▸ **Task brief**
The response should hold each line from the entries below where "https" is found.

[Collected data entries]
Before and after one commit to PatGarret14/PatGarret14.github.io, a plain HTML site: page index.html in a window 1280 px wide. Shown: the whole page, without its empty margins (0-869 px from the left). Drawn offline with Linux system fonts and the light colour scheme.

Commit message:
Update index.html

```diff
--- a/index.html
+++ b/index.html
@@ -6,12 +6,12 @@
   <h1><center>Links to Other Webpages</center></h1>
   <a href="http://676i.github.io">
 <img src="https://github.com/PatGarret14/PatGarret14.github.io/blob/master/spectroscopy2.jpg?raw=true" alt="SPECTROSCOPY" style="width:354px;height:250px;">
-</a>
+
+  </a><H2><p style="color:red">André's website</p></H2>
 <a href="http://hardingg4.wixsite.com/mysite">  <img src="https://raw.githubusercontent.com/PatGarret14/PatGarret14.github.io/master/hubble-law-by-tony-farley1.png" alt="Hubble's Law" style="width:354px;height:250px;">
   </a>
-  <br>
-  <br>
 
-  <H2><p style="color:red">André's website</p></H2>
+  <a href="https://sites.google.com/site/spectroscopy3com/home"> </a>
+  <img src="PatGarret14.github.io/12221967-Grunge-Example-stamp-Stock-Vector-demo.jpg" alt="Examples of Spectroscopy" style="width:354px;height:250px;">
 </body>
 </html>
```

▸ **Result of the task**
 <img src="https://github.com/PatGarret14/PatGarret14.github.io/blob/master/spectroscopy2.jpg?raw=true" alt="SPECTROSCOPY" style="width:354px;height:250px;">
 <a href="http://hardingg4.wixsite.com/mysite">  <img src="https://raw.githubusercontent.com/PatGarret14/PatGarret14.github.io/master/hubble-law-by-tony-farley1.png" alt="Hubble's Law" style="width:354px;height:250px;">
+  <a href="https://sites.google.com/site/spectroscopy3com/home"> </a>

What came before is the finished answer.